§ **EXERCISE**:
Scan the records and identify every line in which the string "from" occurs, then return those lines.

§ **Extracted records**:
= Beginning of Section =
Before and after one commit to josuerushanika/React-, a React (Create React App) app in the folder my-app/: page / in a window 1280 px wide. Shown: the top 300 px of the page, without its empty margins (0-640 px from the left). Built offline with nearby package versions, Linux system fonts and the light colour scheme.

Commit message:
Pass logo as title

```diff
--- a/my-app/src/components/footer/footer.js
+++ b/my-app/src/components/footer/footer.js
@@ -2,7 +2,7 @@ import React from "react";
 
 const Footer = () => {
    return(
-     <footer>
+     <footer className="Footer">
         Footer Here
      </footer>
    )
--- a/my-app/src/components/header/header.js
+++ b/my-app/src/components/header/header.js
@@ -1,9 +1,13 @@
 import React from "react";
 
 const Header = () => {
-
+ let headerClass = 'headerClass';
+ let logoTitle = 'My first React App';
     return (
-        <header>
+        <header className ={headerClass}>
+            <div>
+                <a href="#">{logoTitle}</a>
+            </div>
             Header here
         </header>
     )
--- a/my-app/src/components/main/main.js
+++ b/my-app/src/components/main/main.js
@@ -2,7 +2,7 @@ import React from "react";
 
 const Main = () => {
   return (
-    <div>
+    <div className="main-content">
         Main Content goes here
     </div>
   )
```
= End of Section =
§ **FINISHED EXERCISE**:
Before and after one commit to josuerushanika/React-, a React (Create React App) app in the folder my-app/: page / in a window 1280 px wide. Shown: the top 300 px of the page, without its empty margins (0-640 px from the left). Built offline with nearby package versions, Linux system fonts and the light colour scheme.
@@ -2,7 +2,7 @@ import React from "react";
 import React from "react";
@@ -2,7 +2,7 @@ import React from "react";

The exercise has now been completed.